There is salad too, in March a winter one of bitter greens and orange segments scattered with shards of green and black olives boosted by dice of Feta and topped with shavings of Parmesan. The composition may use products imported from Greece and Italy but this was the taste of British food, a cuisine that has proven nothing if not promiscuous across the centuries. The great trading nation has imported scores of staples like Parmesan, anchovies and wine since Elizabethan times to stamp its island cuisine in a peculiar and appealing way.
You must make reservation for hearty high tea of an afternoon at the Pleasant House; on Sunday you may eat an English roast with its traditional trimmings. Do not let reference to high tea mislead you; It looks more like a working class caff in an English industrial city than a dining destination, but destination it ought to be.
This is a homely place that stands on no pretension; in fact it is a bit of a dump, one where we are happy to spend contented hours. You can still find this friendly, funky atmosphere in dives all over Chicago. They may serve different kinds of food but the feel is much the same. The species is a national treasure, endangered elsewhere now and routed in its former redoubts like Brooklyn or Seattle by battalions of hipster gentry.
Back in Bridgeport Art or Chelsea or both of them will interrupt the baking to serve your food, and if they appear harried--they work hard--they will take the time to answer questions and chat you up. They run out of forks and run back to the kitchen for more, or improvise with takeout plastic. You can help yourself to the HP and hot sauce if they forget, and get more food on the fly.
A satisfied customer at The Pleasant House.
5. A linguistic controversy.
No liquor license? No problem. Go to Maria’s Packaged Goods and Community Bar next door to pick up a six; they stock dozens of craft ales from across the United States and around the world in their big old wooden icebox. The place is what some Chicagoans call a slashie, although a certain controversy attaches to the term, which does not seem to have appeared in print before 2006. That in itself is not dispositive, for we have seen how the publications of food terms and recipes can lag for a considerable time behind usage.
Pedantic guardians of Chicago’s linguistic flame dislike ‘slashie’ as something novel, but the term is an excellent way to describe Maria’s. Walk past the packy through a narrow hall and an inviting bar stretches the length of the back room.

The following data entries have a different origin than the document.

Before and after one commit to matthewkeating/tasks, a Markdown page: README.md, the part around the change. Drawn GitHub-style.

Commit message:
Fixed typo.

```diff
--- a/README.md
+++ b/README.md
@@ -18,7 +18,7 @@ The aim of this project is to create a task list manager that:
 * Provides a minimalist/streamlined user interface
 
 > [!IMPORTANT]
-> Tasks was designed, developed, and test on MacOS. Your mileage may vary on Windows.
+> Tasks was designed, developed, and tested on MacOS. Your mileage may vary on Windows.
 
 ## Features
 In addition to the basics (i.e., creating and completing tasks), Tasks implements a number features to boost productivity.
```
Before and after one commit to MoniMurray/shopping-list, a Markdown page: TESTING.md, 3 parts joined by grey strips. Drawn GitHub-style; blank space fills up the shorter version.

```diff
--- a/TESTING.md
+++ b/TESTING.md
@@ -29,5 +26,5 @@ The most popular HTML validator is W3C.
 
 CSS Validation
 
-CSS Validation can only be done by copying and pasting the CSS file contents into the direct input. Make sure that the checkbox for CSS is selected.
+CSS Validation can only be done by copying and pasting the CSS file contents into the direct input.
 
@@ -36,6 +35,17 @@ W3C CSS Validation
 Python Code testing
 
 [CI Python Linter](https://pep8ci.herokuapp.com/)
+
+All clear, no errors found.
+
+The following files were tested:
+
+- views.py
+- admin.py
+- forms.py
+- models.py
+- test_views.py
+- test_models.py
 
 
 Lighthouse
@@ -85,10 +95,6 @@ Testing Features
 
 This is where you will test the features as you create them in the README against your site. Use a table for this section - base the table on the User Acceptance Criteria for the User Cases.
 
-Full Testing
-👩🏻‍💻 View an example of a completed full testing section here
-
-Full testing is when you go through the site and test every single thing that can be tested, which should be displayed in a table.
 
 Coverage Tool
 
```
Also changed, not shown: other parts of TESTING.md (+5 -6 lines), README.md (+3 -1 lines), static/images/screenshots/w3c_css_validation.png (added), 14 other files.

There is good draft beer here, and good food too, because Maria’s and the Pleasant House are friendly. Visit or call the latter and they will serve you anything from their menu next door at the former.
Unlike the Pleasant House, Maria’s has been around, if under various names, for a long time. It is a Bridgeport institution. Good food is not; Art cites its absence as a major incentive to open in the neighborhood. He wanted, he says, to bring its people something that they lacked. That contention is no marketing gimmick or icky slogan. The Pleasant House already has its haunting of regulars; some of them play soccer and first dropped by for postgame refueling some time ago. Everyone got to talking and now Pleasant House sponsors Royal Pie F.C. right in the heart of Bridgeport. Buy a shirt and help the cause.
Art Jackson's recipe for kale and mushroom pie from the Pleasant House Bakery appears in the practical.
Clementine Paddleford, The Great American Cookbook (New York 2011); orig. publ. as How America Eats (New York 1960)